The next time I made the journey to the Trading Gate, he came along. He brought some of his precious electronic equipment. He kept it well hidden from the armed goons who watched over the trading, but I could see a triumphant look cross his face when he fiddled with his bundle. I could hardly restrain myself, but I forced myself to wait until we were both in the canoe and back on the river.

"Francois, you looked like you swallowed chocolate! Just what did you find out?"

"Just keep paddling, boy! You want to go through the rapids down river?” I knew when to move the paddle instead of my mouth. I shut up and stroked.

At last he relented however, and gave me a great grin.' It's simple, 'petit chou'! Each one of the Townies was broadcasting a radio signal. Each seemed to have a unique signal, so I suspect that it is an electronic ID. Warplanes used to do that back in the Twentieth Century. An Eyespy could just check its data banks and not only identify friend or foe, but even know precisely who is there."

"Merde! That's that, then!"

"Not so fast, 'petit chou'! Let me make a transmitter, and we will send in a special bunny the next time we visit."

It took a few tries, but eventually he licked the problem. After that, the Eyespies was easy. The Townies were dumb. Just because we didn't have their precious fusion power, and were locked out of their stinkin' cities, they thought we were illiterate. Francois showed my people how to build a dam across the stream that bisected our village, and we had always had electricity, 'cept of course when the water levels were low, or the stream froze in winter.

Our smithy might not have been good enough for the Townies, but as far as I was concerned, he was a genius with electronics and 'puters. He had made me a dandy little ID scrambler, and we put it on a bunny. It kept randomly changing ID's, and the stupid Eyespies got all confused. Every once and awhile the scrambler would hit a valid ID, and that confused the hell of the stupid little electronic brains. They just floated overhead, an easy target for a quarrel dart.
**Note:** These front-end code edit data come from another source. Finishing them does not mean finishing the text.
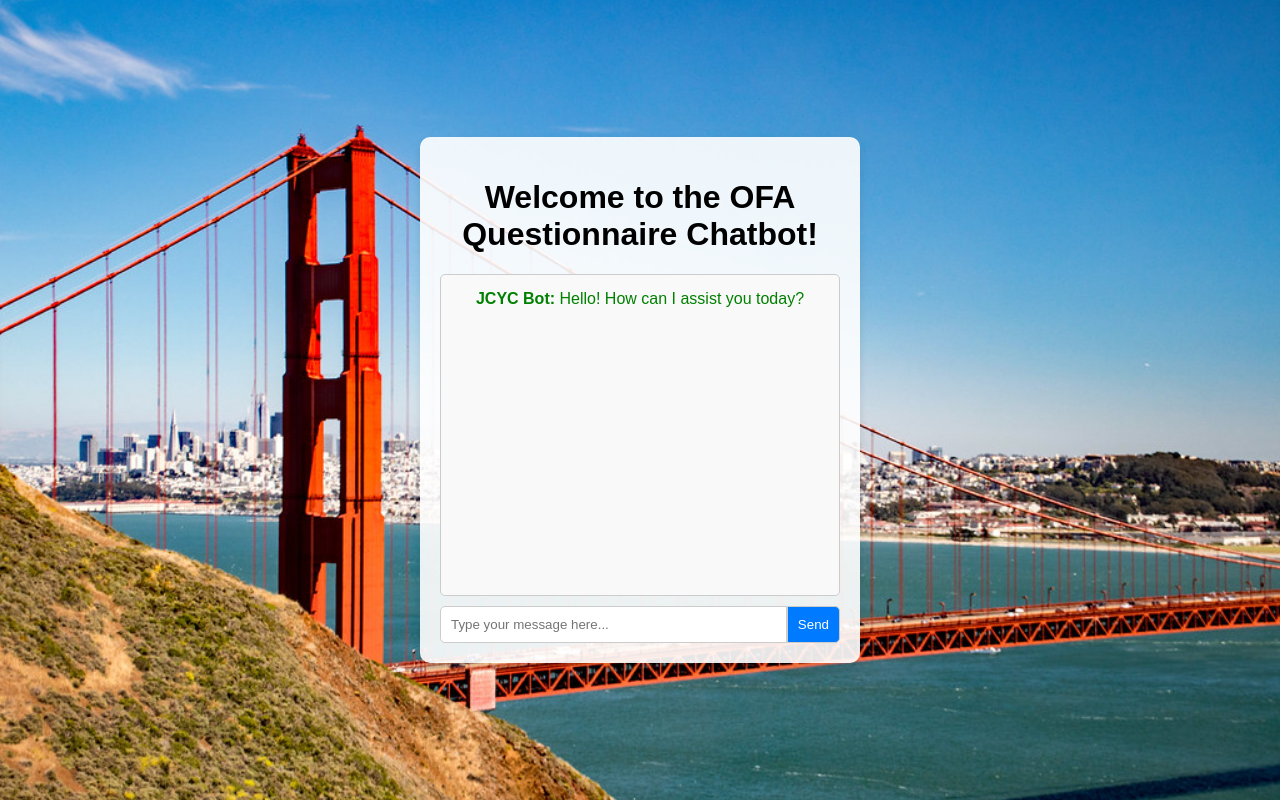
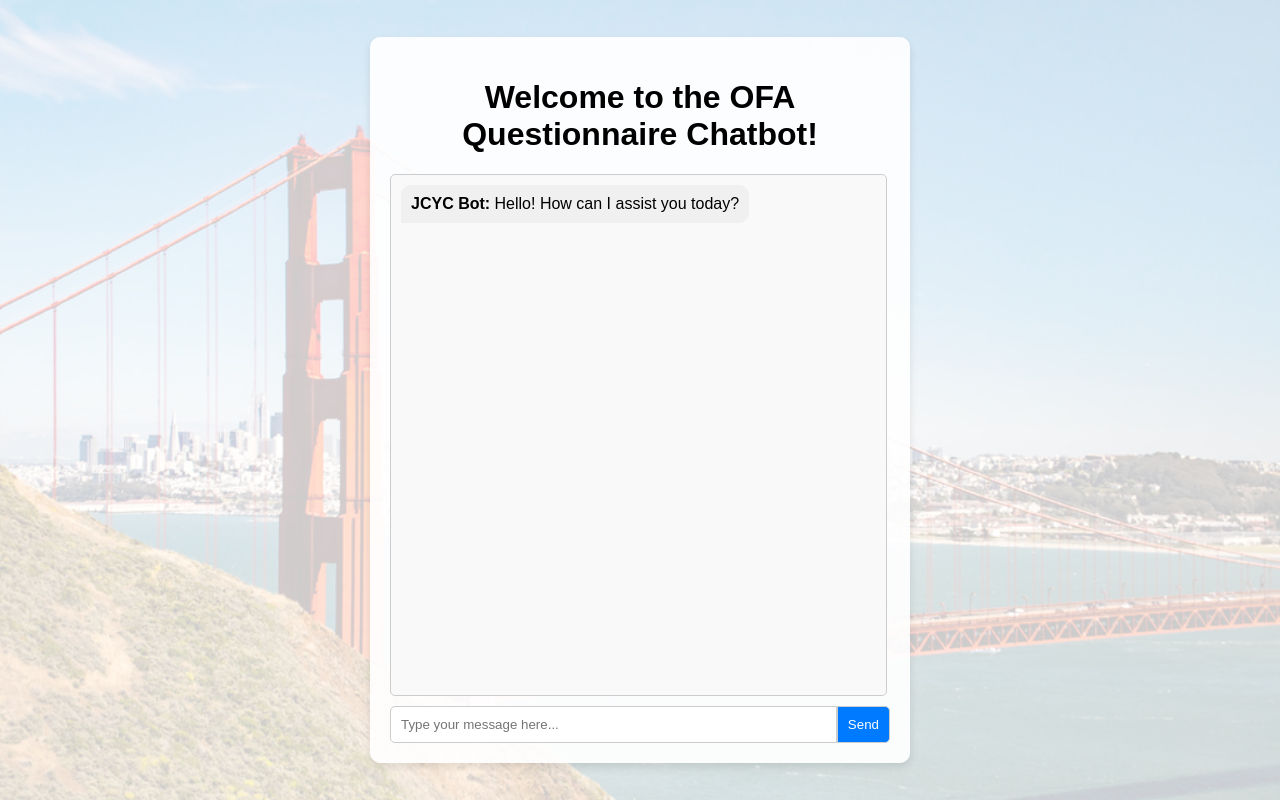
Before and after one commit to xusamson8/JCYC-Project, a Flask app: page / in a window 1280 px wide. Run offline with Flask 3, Linux system fonts and the light colour scheme.

Commit message:
better style

```diff
--- a/app_v2/static/styles.css
+++ b/app_v2/static/styles.css
@@ -1,6 +1,6 @@
 body {
     font-family: Arial, sans-serif;
-    background-image: url('{{ url_for('static', filename='static/background.jpg') }}');
+    background-image: url('background.jpg');
     background-size: cover;
     background-position: center;
     display: flex;
@@ -17,7 +17,7 @@ body {
     left: 0;
     width: 100%;
     height: 100%;
-    background: rgba(255, 255, 255, 0.05); /* further adjust opacity */
+    background: rgba(255, 255, 255, 0.8); /* Adjust the opacity here */
     z-index: 1;
 }
 
@@ -26,7 +26,7 @@ body {
     z-index: 2;
     background: rgba(255, 255, 255, 0.9);
     border-radius: 10px;
-    width: 400px;
+    width: 500px;
     padding: 20px;
     box-shadow: 0 4px 8px rgba(0, 0, 0, 0.1);
     text-align: center;
@@ -35,23 +35,41 @@ body {
 #chatbox {
     border: 1px solid #ccc;
     padding: 10px;
-    height: 300px;
+    height: 500px;
+    width: 475px;
     overflow-y: scroll;
     background-color: #f9f9f9;
     border-radius: 5px;
     margin-bottom: 10px;
+    display: flex;
+    flex-direction: column;
+    gap: 10px;
 }
 
 .message {
-    margin: 5px 0;
+    display: inline-block;
+    padding: 10px;
+    border-radius: 10px;
+    max-width: 80%;
+    word-wrap: break-word;
 }
 
 .user-message {
-    color: blue;
+    background-color: #007bff;
+    color: white;
+    align-self: flex-end;
+    border-radius: 10px 10px 0 10px;
+    text-align: right;
+    margin-left: auto;
 }
 
 .bot-message {
-    color: green;
+    background-color: #f1f0f0;
+    color: black;
+    align-self: flex-start;
+    border-radius: 10px 10px 10px 0;
+    text-align: left;
+    margin-right: auto;
 }
 
 .input-container {
--- a/app_v2/templates/index.html
+++ b/app_v2/templates/index.html
@@ -5,19 +5,7 @@
     <meta name="viewport" content="width=device-width, initial-scale=1.0">
     <link rel="stylesheet" href="{{ url_for('static', filename='styles.css') }}">
     <title>OFA Questionnaire Chatbot</title>
-    <style>
-        body {
-            font-family: Arial, sans-serif;
-            background-image: url('{{ url_for('static', filename='background.jpg') }}'); /* Add a background image here */
-            background-size: cover;
-            display: flex;
-            justify-content: center;
-            align-items: center;
-            height: 100vh;
-            margin: 0;
-        }
 
-    </style>
     <script>
         async function sendMessage() {
             const userMessage = document.getElementById("userMessage").value;
@@ -38,6 +26,7 @@
     </script>
 </head>
 <body>
+    <div class="overlay"></div>
     <div class="chat-container">
         <h1>Welcome to the OFA Questionnaire Chatbot!</h1>
         <div id="chatbox">
```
Once I put a metal quarrel into 'em, they just short--circuited and flopped on the ground. Sometimes, when I had the inclination, I would cart home the pieces. Francois would take it apart and disconnect the flamer. The flamers were neat to play with, until the cells ran down. What they did to the bushes I aimed them at, though, sure made me grateful that Francois's ID scrambler worked!

What we figured out after a few experiments and quite a few dead bunnies, was that the multiple sensor system could not be bypassed. That was not the big problem that it at first had seemed, however, because an alarm signal was apparently downloaded to an automated computer system that reacted by sending out an Eyespy or two. There seemed to be no human follow-up. I guess that they thought we could never defeat their precious alarm system.

They were right. I could, however, beat their Eyespies. The first few times I shot one down, I fled under the fence and waited in hiding for some massive retaliation. Nothing ever happened. Francois guessed that the Eyespies had a limited life span, and it was probably easier for them to just replace them than to go look for the ones that ran out of fuel when out on patrol. I liked his thinking!..........................This story is available for purchase at, Apple eBook store, from Sony, Diesel, Barnes and Noble, and, soon, Amazon.